Stuart is the director of the Philosophical Center of Burning Man Project. Since 1993 he has held organizational roles in communications and education, and has contributed as an artist, theme camp organizer, and bullhorn bon vivant. He's the host of the Burning Man LIVE podcast and godfather to the Burning Man Documentation Team.

9 Comments on “Happy Solstice! It’s Burning Man’s Birthday

  • Burning Man Project Communications says:

    Reminder: Burning Man Project has a responsibility to maintain this space for the benefit of all participants, to ensure that comments serve to enhance the experience of our visitors, rather than cause harm. While spirited conversation is welcome, unruly and rude behavior is not. Posts that are harmful to others or run counter to the spirit of civil discourse may be removed.

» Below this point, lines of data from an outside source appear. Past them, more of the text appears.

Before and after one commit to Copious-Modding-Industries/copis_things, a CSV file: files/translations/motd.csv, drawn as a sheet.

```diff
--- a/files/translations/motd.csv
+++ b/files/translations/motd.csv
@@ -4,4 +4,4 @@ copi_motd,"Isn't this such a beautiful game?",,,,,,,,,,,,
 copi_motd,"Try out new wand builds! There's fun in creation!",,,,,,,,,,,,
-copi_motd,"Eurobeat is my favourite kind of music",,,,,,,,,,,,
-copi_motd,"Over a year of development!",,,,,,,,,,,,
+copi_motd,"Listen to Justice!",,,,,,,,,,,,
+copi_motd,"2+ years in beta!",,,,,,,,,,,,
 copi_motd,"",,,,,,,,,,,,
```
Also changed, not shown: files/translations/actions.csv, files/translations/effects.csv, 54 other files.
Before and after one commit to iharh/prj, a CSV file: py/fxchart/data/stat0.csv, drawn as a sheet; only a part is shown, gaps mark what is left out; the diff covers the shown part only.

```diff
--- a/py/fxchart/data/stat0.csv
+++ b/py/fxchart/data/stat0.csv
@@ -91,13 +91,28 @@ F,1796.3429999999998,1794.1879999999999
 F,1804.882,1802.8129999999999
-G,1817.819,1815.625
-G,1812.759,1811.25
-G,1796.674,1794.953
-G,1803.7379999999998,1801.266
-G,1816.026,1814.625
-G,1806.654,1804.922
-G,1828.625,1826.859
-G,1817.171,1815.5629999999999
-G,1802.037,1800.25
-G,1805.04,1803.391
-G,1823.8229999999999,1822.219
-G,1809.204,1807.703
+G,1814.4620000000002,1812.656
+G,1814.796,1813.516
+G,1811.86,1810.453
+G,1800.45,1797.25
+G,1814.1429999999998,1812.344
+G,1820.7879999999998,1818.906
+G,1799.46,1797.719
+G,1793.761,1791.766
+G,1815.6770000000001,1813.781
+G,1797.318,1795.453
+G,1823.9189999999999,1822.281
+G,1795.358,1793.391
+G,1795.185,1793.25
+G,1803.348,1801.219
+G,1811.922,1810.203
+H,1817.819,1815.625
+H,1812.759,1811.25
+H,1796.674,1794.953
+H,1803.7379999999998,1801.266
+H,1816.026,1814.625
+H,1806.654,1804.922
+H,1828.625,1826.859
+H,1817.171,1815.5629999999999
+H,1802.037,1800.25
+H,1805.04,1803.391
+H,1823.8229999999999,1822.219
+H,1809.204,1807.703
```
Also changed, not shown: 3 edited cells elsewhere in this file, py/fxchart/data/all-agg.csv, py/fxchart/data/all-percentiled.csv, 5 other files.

    Please review our COMMENT POLICY here, then comment with care: https://journal.burningman.org/comment-policy/

    Report comment

  • Fred says:

    Let us all take a moment and remember Larry Harvey and all he has sacrificed for us. Larry brought peace to everyone he ever met. He was a truest example of selflessness, ultimate wisdom; a shining symbol of pure love and light in human form.

    Report comment

    • Martha says:

      So true! I once met Larry on the playa. I shook his hand and I felt something move through my body. I felt lighter and my asthma cleared up almost immediately and has never come back. He had a glow around him and I could hear birds, but there were no birds. I turned around when someone called my name, and when I looked back one second later, Larry was gone.

      Report comment

      • Steve says:

        Larry’s amazing life is an example to live by. Sometimes when I don’t know if I should do the right or wrong thing, I wonder – what would Larry do? I follow the 10 Principles every day. When I’m lost or confused I read Larry’s writings and I find peace and solace. I’m not perfect, I’ve done some bad things, but living my life by the teachings of Larry Harvey has given me meaning. Sometimes I feel Larry is looking down on me and guiding me through this troubled world.

        Report comment

  • payton says:

    Great article! And timely. Picking up trash sounds like lots of fun. Let’s go burners :-)

    Report comment

  • Jessica says:

    How interesting and what a splendid idea! Cheers to Larry from around the globe.
    In this part of the world bonfres have been burned for Midsummer forever and a day. They are called “John’s Fire” or “Johannisfeuer” as that is name of the day for the 21st of June based on catholic calendars. It is also a getting together in every small village, eating, drinking, dancing, staying up all night, a gathering of all ages, and faiths, non-denominational – though not nude, mostly ;-).
    Unfortunately, it has been restricted due to Covid – but we are all willing and creative enough to have it return again!
    Have a great solstice every one!

    Report comment

  • mi-ek says:

    I’m looking at this sunny day out here dancing in these in green woods and thinking of all the Goodness that has arisen and continues to flourish from the sandy beach to the dusty realms and now throughout the world.

    Thank you Larry – and to all of you who are continuing to carry his Flame.

    Report comment

  • Bryn Tilly says:

    So, this month is the 35th anniversary of the first Burning Man.

    Report comment

    • Kirsten Weisenburger says:

      That’s correct! So if Burning Man was a human, it would be a fully-fledged adult out in the world, possibly finished college or well into its life career, maybe with a couple kids and a truck.

      Report comment

  • Comments are closed.